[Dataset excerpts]
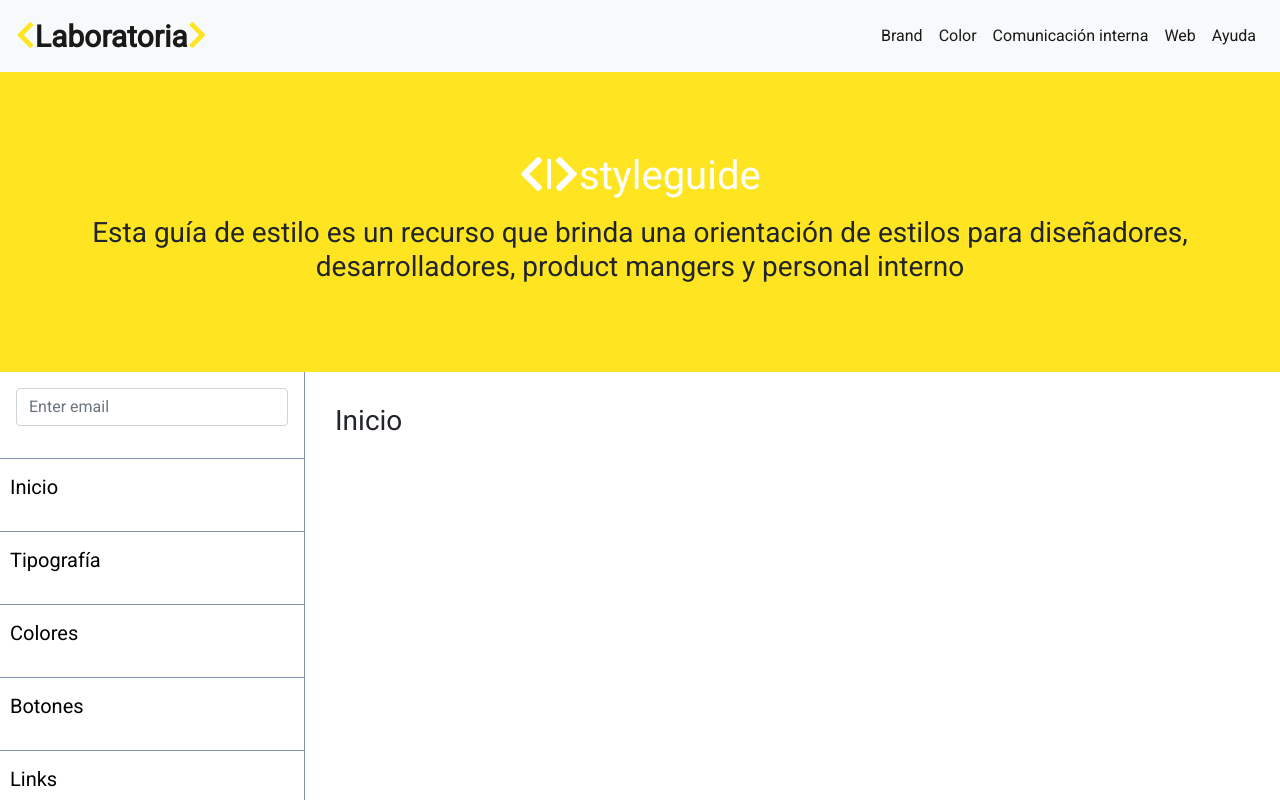
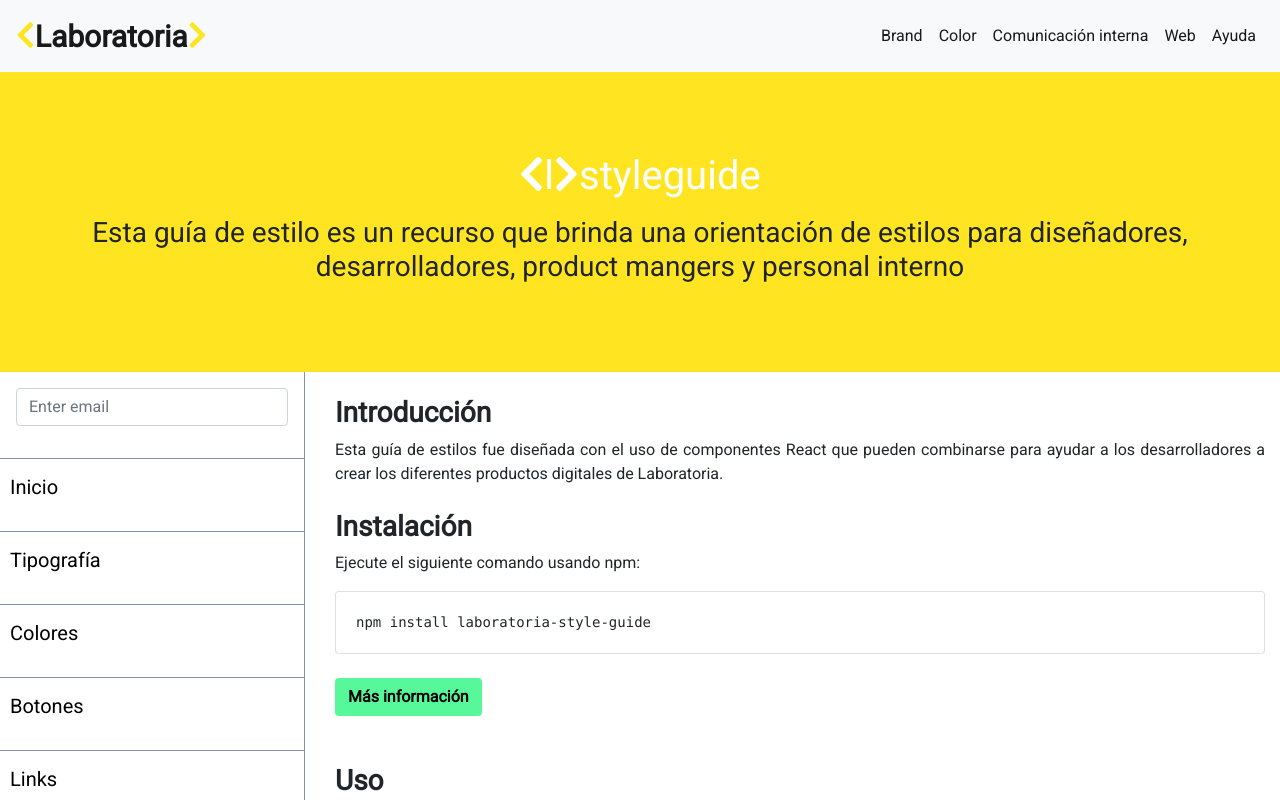
Before and after one commit to Rocciescobar/StyleGuide, a React (Create React App) app: page / in a window 1280 px wide. Shown: the top 800 px of the page. Built offline with nearby package versions, Linux system fonts and the light colour scheme.

Commit message:
Añade información al componente start

```diff
--- a/src/components/Start.js
+++ b/src/components/Start.js
@@ -2,7 +2,24 @@
 
 const Start = () => (
   <div>
-    <h3 className="mg">Inicio</h3>
+    <h3 className="mt-4 font-weight-bold">Introducción</h3>
+    <p className="text-justify">Esta guía de estilos fue diseñada con el uso de componentes React que pueden combinarse para ayudar a los desarrolladores a crear los diferentes productos digitales de Laboratoria.</p>
+    <h3 className="mt-4 font-weight-bold">Instalación</h3>
+    <p>Ejecute el siguiente comando usando npm:</p>
+    <div class="card">
+      <div className="card-body">
+        <pre className="m-0">
+          <code className="language-css" data-lang="css">
+            <span className="k">npm install laboratoria-style-guide</span>
+          </code>
+        </pre>
+      </div>
+    </div>
+    <div className="mt-4 mb-5">
+      <a href="https://www.npmjs.com/package/laboratoria-style-guide" className="btn back-green1 font-weight-bold" role="button" aria-pressed="true">Más información</a>
+    </div>
+    <h3 className="mt-4 font-weight-bold">Uso</h3>
+    <p>Cada componente incluye información para ayudarlo a implementarlos.</p>
   </div>
 )
 
```
Also changed, not shown: src/index.css (+31 -1 lines).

**Directions:** Retrieve each line from the records above where the word "para" occurs.

**Output:**
+    <p className="text-justify">Esta guía de estilos fue diseñada con el uso de componentes React que pueden combinarse para ayudar a los desarrolladores a crear los diferentes productos digitales de Laboratoria.</p>
+    <p>Cada componente incluye información para ayudarlo a implementarlos.</p>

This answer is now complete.